SJ Berwin and Berwin Leighton have broken new ground in the property world by advising on the innovative sale and leaseback of 11 Hilton hotels to the Royal Bank of Scotland (RBS) for £312m.
The structure of the property finance deal is seen as a landmark within the UK hotel sector. Hilton has sold the hotels into a special purpose vehicle set up by RBS and simultaneously entered into leases based on turnover rather than the more conventional option of fixed rents. Other recent sale and leaseback deals - for J Sainsbury and Abbey National, for example - have used leases based on fixed rents.
The structure provides Hilton with a level of operational flexibility not typically seen in property leases, while the importance of turnover should encourage both parties to maximise the performance of the hotels.
The transaction was the first principal finance deal for the former NatWest structured finance team, which was subsumed into RBS following the takeover. "It's a new step for them," says Berwin Leighton partner Simon Kildahl, who led the team advising RBS.
The firm was instructed less than five weeks before the deal completed on 6 March. Kildahl says: "We went to a brainstorming meeting where we talked about how to structure the deal and the turnover rent arrangements.
"Our objective was to ensure that we got the appropriate balance between operational freedom for Hilton and controls to ensure RBS got the appropriate rental income."
SJ Berwin property partner David Ryland led the team appointed by Hilton Group. He says: "This kind of deal is evidence of the hotel market becoming more institutional, and it creates a new benchmark for rental patterns for the sector."

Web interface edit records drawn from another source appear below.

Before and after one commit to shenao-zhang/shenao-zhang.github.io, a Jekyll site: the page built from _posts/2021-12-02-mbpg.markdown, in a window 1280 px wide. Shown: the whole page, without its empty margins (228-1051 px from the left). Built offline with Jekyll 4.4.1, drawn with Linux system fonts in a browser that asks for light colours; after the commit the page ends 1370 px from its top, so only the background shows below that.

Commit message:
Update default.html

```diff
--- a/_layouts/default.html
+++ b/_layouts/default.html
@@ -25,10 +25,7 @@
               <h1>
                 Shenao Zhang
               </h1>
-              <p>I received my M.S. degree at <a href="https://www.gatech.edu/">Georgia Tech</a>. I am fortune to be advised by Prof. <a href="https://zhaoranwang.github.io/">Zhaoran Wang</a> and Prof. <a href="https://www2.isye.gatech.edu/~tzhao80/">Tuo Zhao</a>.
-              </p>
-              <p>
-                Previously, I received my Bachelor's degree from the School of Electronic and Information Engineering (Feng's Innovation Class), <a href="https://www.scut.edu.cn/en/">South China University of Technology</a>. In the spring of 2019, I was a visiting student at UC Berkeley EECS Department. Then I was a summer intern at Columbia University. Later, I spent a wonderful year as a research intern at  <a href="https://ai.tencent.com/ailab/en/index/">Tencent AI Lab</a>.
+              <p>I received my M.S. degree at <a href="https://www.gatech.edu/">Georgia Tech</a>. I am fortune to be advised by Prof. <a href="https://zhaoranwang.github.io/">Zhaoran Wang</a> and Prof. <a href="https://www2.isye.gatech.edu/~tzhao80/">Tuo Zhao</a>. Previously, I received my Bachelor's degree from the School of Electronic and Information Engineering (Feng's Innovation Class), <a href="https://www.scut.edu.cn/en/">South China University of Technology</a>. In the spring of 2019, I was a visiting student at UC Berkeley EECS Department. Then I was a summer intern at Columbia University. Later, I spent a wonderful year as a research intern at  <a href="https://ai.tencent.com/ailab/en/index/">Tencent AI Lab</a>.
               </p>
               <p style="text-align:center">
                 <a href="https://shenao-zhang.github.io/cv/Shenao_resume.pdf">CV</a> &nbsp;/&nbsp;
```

Iain Robertson, chief executive of corporate banking and financial markets at RBS, says the bank expects to undertake other similar transactions within the hotel sector and with other industries.